# DATA PROVIDED
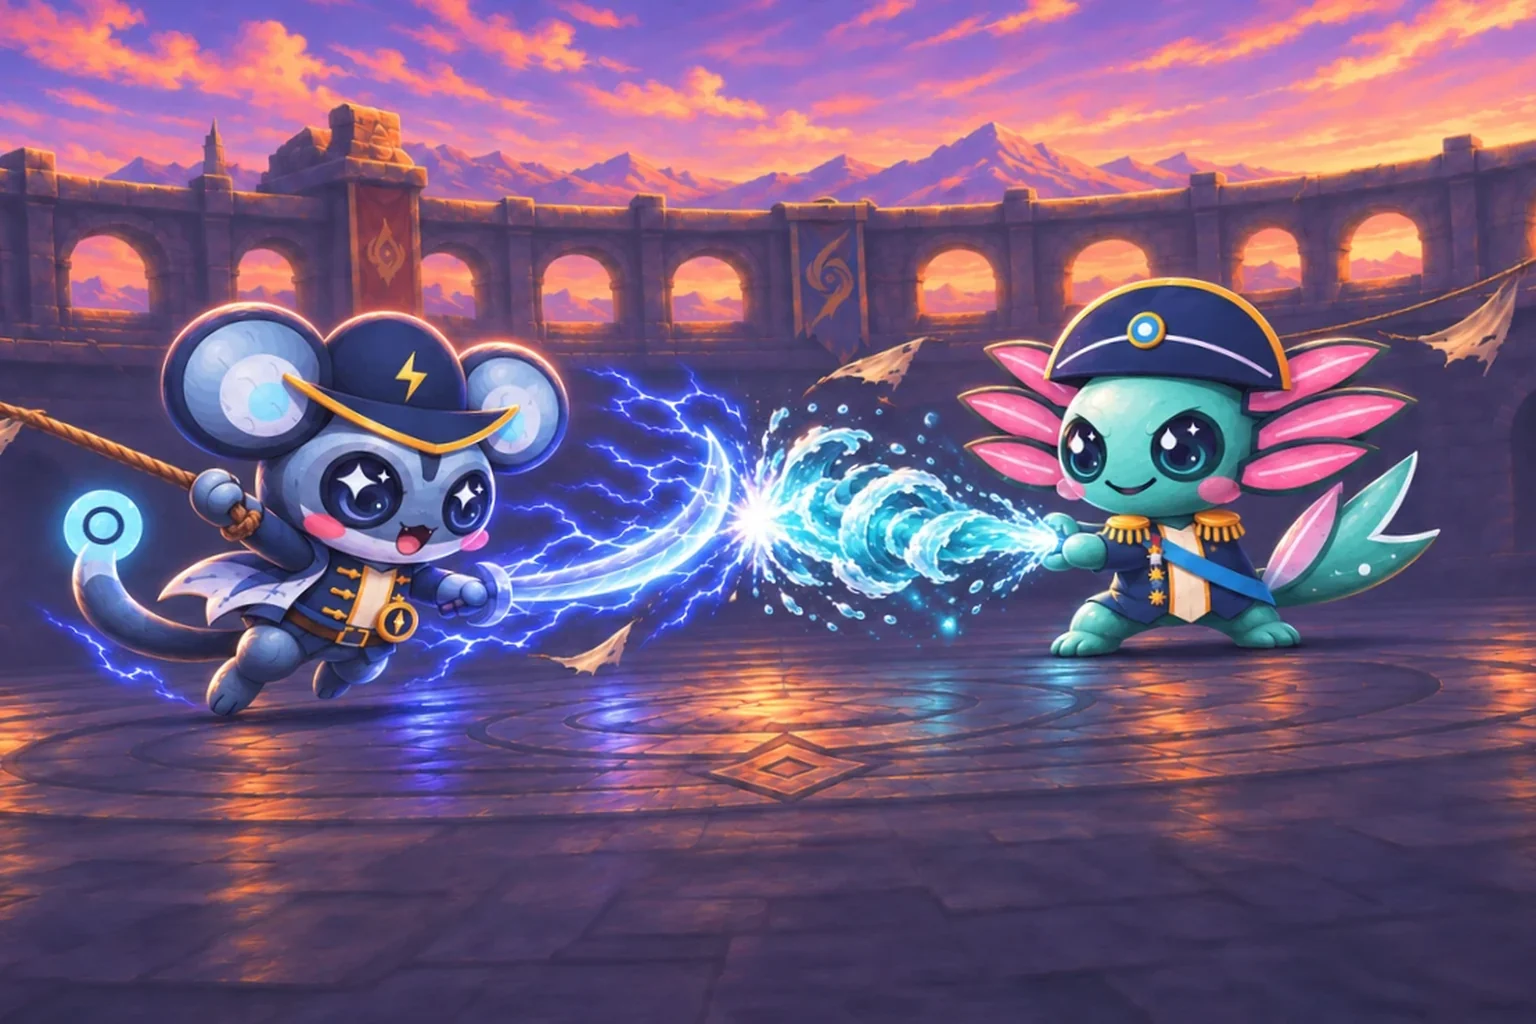
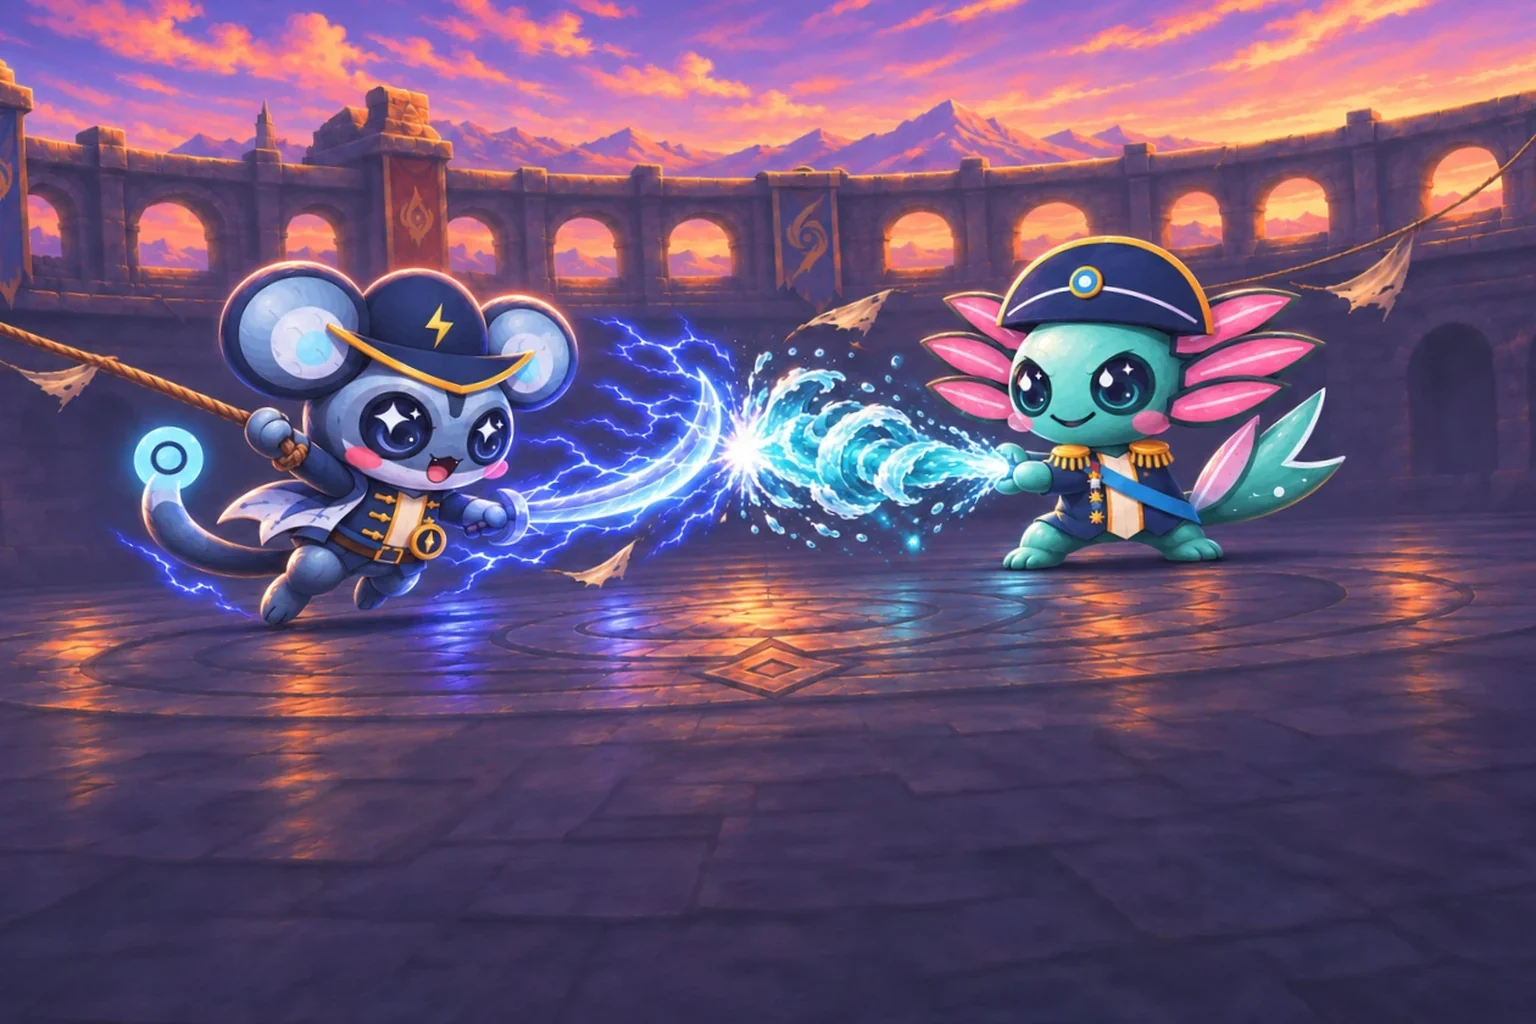
duel-corsairs: the second redraw, higher and a little sharper
ChatGPT's second redraw puts both creatures higher (23-61% of the height),
leaving clear floor between Tidefin and the tip on phones (checked at
844x390, 568x320 and 4:3). It came at 1260x840, scaled up to 1536x1024
(1.22x, against 1.39x for the first redraw), so it is a little sharper,
still softer than a 1536x1024 original.

Claude-Session: https://claude.ai/code/session_01GGURqRH7csW1dmw9oST3pB

diff --git a/docs/loading-art-prompts.md b/docs/loading-art-prompts.md
@@ -245,7 +245,7 @@ Keep each creature exactly like its reference picture.
 
 The first painting, `duel-corsairs` (Voltkit and Tidefin), was redrawn
 this way on 20 Nov: Tidefin stood in the bottom-right quarter, under the
-tip. The redraw came at 1109 x 739 only and was scaled up to 1536 x 1024
+tip. The redraw in use came at 1260 x 840 only and was scaled up to 1536 x 1024
 by hand to pass the import check, so it is softer than the others: swap
 in ChatGPT's original download (1536 x 1024) when it is at hand.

# INSTRUCTIONS TO FOLLOW
Copy, without any change, the lines from the one that contains "Tidefin), was redrawn" to the final line of the entries above.

# EXERCISE SOLUTION
 The first painting, `duel-corsairs` (Voltkit and Tidefin), was redrawn
 this way on 20 Nov: Tidefin stood in the bottom-right quarter, under the
-tip. The redraw came at 1109 x 739 only and was scaled up to 1536 x 1024
+tip. The redraw in use came at 1260 x 840 only and was scaled up to 1536 x 1024
 by hand to pass the import check, so it is softer than the others: swap
 in ChatGPT's original download (1536 x 1024) when it is at hand.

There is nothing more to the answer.